▶ **Recorded data**:

__________

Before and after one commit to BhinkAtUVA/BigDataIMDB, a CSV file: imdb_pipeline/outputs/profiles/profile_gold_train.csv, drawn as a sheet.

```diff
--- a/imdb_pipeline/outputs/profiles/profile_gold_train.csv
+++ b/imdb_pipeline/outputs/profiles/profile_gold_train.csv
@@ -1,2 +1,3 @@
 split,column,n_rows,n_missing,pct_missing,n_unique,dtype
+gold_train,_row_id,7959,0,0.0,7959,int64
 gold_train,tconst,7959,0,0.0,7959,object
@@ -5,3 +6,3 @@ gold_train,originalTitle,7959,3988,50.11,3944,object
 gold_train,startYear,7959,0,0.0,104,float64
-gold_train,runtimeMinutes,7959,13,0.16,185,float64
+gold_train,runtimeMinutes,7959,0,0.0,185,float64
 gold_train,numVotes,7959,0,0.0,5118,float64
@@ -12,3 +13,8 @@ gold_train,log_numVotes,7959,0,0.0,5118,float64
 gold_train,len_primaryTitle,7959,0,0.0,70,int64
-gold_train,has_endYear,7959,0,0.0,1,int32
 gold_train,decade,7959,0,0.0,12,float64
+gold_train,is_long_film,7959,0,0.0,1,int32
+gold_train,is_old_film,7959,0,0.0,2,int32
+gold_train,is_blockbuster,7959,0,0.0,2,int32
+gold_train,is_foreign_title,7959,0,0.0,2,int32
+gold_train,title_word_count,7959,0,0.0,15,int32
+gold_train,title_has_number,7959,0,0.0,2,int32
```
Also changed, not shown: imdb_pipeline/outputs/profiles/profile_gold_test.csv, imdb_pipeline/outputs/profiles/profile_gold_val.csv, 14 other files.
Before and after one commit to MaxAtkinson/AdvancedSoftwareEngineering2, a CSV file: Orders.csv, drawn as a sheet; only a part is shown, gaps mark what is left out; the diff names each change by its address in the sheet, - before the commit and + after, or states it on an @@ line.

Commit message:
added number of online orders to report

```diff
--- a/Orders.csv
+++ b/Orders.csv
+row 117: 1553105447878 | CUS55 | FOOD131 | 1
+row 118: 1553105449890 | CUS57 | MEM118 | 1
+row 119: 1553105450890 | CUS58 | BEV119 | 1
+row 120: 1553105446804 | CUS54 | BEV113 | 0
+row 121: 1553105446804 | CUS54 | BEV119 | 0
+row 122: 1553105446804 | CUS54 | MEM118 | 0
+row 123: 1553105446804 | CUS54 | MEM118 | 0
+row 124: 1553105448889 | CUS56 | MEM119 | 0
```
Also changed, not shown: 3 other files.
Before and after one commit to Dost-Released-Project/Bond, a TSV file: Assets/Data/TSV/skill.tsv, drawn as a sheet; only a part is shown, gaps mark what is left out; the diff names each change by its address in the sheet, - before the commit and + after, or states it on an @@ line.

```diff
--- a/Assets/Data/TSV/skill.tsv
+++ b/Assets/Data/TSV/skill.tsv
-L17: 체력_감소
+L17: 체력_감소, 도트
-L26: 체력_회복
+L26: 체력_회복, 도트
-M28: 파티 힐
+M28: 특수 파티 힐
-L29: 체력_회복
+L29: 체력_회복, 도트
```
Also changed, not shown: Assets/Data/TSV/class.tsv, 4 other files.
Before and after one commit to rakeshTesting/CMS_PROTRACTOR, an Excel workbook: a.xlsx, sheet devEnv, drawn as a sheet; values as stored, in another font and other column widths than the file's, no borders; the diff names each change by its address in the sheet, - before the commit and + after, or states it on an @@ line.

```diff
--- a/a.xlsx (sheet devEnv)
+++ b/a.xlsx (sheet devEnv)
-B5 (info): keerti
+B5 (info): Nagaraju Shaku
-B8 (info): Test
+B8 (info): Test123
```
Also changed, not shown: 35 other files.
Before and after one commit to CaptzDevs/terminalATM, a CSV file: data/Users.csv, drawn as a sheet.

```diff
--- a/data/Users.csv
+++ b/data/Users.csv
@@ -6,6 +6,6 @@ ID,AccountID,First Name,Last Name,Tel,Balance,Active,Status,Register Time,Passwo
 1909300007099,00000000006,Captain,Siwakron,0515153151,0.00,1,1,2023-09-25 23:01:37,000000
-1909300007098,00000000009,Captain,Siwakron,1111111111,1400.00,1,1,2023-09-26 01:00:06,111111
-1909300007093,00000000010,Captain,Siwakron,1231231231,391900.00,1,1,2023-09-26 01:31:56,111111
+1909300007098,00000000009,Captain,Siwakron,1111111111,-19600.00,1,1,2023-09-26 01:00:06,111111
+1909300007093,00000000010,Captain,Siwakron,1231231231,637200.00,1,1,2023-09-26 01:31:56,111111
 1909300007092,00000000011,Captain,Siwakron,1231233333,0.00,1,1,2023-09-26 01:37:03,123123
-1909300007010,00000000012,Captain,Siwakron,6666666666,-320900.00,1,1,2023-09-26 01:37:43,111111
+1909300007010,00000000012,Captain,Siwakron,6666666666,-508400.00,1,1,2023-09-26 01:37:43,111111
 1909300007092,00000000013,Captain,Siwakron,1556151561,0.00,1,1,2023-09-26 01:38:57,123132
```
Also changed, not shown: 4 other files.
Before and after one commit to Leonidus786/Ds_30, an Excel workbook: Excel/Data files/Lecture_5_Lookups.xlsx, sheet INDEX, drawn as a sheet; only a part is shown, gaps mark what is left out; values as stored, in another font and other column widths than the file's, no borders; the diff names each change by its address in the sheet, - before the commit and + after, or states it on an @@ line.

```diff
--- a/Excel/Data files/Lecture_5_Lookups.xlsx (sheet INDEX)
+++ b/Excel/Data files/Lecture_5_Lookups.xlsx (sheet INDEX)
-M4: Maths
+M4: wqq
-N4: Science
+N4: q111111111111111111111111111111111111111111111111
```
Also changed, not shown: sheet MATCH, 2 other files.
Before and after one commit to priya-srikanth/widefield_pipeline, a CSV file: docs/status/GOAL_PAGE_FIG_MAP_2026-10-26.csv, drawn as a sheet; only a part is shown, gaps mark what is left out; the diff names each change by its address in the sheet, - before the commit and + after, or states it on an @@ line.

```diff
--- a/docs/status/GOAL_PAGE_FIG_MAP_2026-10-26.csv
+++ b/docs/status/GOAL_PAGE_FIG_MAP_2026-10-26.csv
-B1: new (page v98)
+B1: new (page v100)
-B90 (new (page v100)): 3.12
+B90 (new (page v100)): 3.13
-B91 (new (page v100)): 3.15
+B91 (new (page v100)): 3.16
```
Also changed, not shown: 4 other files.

__________

In full and without alteration, return every line above.

Before and after one commit to BhinkAtUVA/BigDataIMDB, a CSV file: imdb_pipeline/outputs/profiles/profile_gold_train.csv, drawn as a sheet.

```diff
--- a/imdb_pipeline/outputs/profiles/profile_gold_train.csv
+++ b/imdb_pipeline/outputs/profiles/profile_gold_train.csv
@@ -1,2 +1,3 @@
 split,column,n_rows,n_missing,pct_missing,n_unique,dtype
+gold_train,_row_id,7959,0,0.0,7959,int64
 gold_train,tconst,7959,0,0.0,7959,object
@@ -5,3 +6,3 @@ gold_train,originalTitle,7959,3988,50.11,3944,object
 gold_train,startYear,7959,0,0.0,104,float64
-gold_train,runtimeMinutes,7959,13,0.16,185,float64
+gold_train,runtimeMinutes,7959,0,0.0,185,float64
 gold_train,numVotes,7959,0,0.0,5118,float64
@@ -12,3 +13,8 @@ gold_train,log_numVotes,7959,0,0.0,5118,float64
 gold_train,len_primaryTitle,7959,0,0.0,70,int64
-gold_train,has_endYear,7959,0,0.0,1,int32
 gold_train,decade,7959,0,0.0,12,float64
+gold_train,is_long_film,7959,0,0.0,1,int32
+gold_train,is_old_film,7959,0,0.0,2,int32
+gold_train,is_blockbuster,7959,0,0.0,2,int32
+gold_train,is_foreign_title,7959,0,0.0,2,int32
+gold_train,title_word_count,7959,0,0.0,15,int32
+gold_train,title_has_number,7959,0,0.0,2,int32
```
Also changed, not shown: imdb_pipeline/outputs/profiles/profile_gold_test.csv, imdb_pipeline/outputs/profiles/profile_gold_val.csv, 14 other files.
Before and after one commit to MaxAtkinson/AdvancedSoftwareEngineering2, a CSV file: Orders.csv, drawn as a sheet; only a part is shown, gaps mark what is left out; the diff names each change by its address in the sheet, - before the commit and + after, or states it on an @@ line.

Commit message:
added number of online orders to report

```diff
--- a/Orders.csv
+++ b/Orders.csv
+row 117: 1553105447878 | CUS55 | FOOD131 | 1
+row 118: 1553105449890 | CUS57 | MEM118 | 1
+row 119: 1553105450890 | CUS58 | BEV119 | 1
+row 120: 1553105446804 | CUS54 | BEV113 | 0
+row 121: 1553105446804 | CUS54 | BEV119 | 0
+row 122: 1553105446804 | CUS54 | MEM118 | 0
+row 123: 1553105446804 | CUS54 | MEM118 | 0
+row 124: 1553105448889 | CUS56 | MEM119 | 0
```
Also changed, not shown: 3 other files.
Before and after one commit to Dost-Released-Project/Bond, a TSV file: Assets/Data/TSV/skill.tsv, drawn as a sheet; only a part is shown, gaps mark what is left out; the diff names each change by its address in the sheet, - before the commit and + after, or states it on an @@ line.

```diff
--- a/Assets/Data/TSV/skill.tsv
+++ b/Assets/Data/TSV/skill.tsv
-L17: 체력_감소
+L17: 체력_감소, 도트
-L26: 체력_회복
+L26: 체력_회복, 도트
-M28: 파티 힐
+M28: 특수 파티 힐
-L29: 체력_회복
+L29: 체력_회복, 도트
```
Also changed, not shown: Assets/Data/TSV/class.tsv, 4 other files.
Before and after one commit to rakeshTesting/CMS_PROTRACTOR, an Excel workbook: a.xlsx, sheet devEnv, drawn as a sheet; values as stored, in another font and other column widths than the file's, no borders; the diff names each change by its address in the sheet, - before the commit and + after, or states it on an @@ line.

```diff
--- a/a.xlsx (sheet devEnv)
+++ b/a.xlsx (sheet devEnv)
-B5 (info): keerti
+B5 (info): Nagaraju Shaku
-B8 (info): Test
+B8 (info): Test123
```
Also changed, not shown: 35 other files.
Before and after one commit to CaptzDevs/terminalATM, a CSV file: data/Users.csv, drawn as a sheet.

```diff
--- a/data/Users.csv
+++ b/data/Users.csv
@@ -6,6 +6,6 @@ ID,AccountID,First Name,Last Name,Tel,Balance,Active,Status,Register Time,Passwo
 1909300007099,00000000006,Captain,Siwakron,0515153151,0.00,1,1,2023-09-25 23:01:37,000000
-1909300007098,00000000009,Captain,Siwakron,1111111111,1400.00,1,1,2023-09-26 01:00:06,111111
-1909300007093,00000000010,Captain,Siwakron,1231231231,391900.00,1,1,2023-09-26 01:31:56,111111
+1909300007098,00000000009,Captain,Siwakron,1111111111,-19600.00,1,1,2023-09-26 01:00:06,111111
+1909300007093,00000000010,Captain,Siwakron,1231231231,637200.00,1,1,2023-09-26 01:31:56,111111
 1909300007092,00000000011,Captain,Siwakron,1231233333,0.00,1,1,2023-09-26 01:37:03,123123
-1909300007010,00000000012,Captain,Siwakron,6666666666,-320900.00,1,1,2023-09-26 01:37:43,111111
+1909300007010,00000000012,Captain,Siwakron,6666666666,-508400.00,1,1,2023-09-26 01:37:43,111111
 1909300007092,00000000013,Captain,Siwakron,1556151561,0.00,1,1,2023-09-26 01:38:57,123132
```
Also changed, not shown: 4 other files.
Before and after one commit to Leonidus786/Ds_30, an Excel workbook: Excel/Data files/Lecture_5_Lookups.xlsx, sheet INDEX, drawn as a sheet; only a part is shown, gaps mark what is left out; values as stored, in another font and other column widths than the file's, no borders; the diff names each change by its address in the sheet, - before the commit and + after, or states it on an @@ line.

```diff
--- a/Excel/Data files/Lecture_5_Lookups.xlsx (sheet INDEX)
+++ b/Excel/Data files/Lecture_5_Lookups.xlsx (sheet INDEX)
-M4: Maths
+M4: wqq
-N4: Science
+N4: q111111111111111111111111111111111111111111111111
```
Also changed, not shown: sheet MATCH, 2 other files.
Before and after one commit to priya-srikanth/widefield_pipeline, a CSV file: docs/status/GOAL_PAGE_FIG_MAP_2026-10-26.csv, drawn as a sheet; only a part is shown, gaps mark what is left out; the diff names each change by its address in the sheet, - before the commit and + after, or states it on an @@ line.

```diff
--- a/docs/status/GOAL_PAGE_FIG_MAP_2026-10-26.csv
+++ b/docs/status/GOAL_PAGE_FIG_MAP_2026-10-26.csv
-B1: new (page v98)
+B1: new (page v100)
-B90 (new (page v100)): 3.12
+B90 (new (page v100)): 3.13
-B91 (new (page v100)): 3.15
+B91 (new (page v100)): 3.16
```
Also changed, not shown: 4 other files.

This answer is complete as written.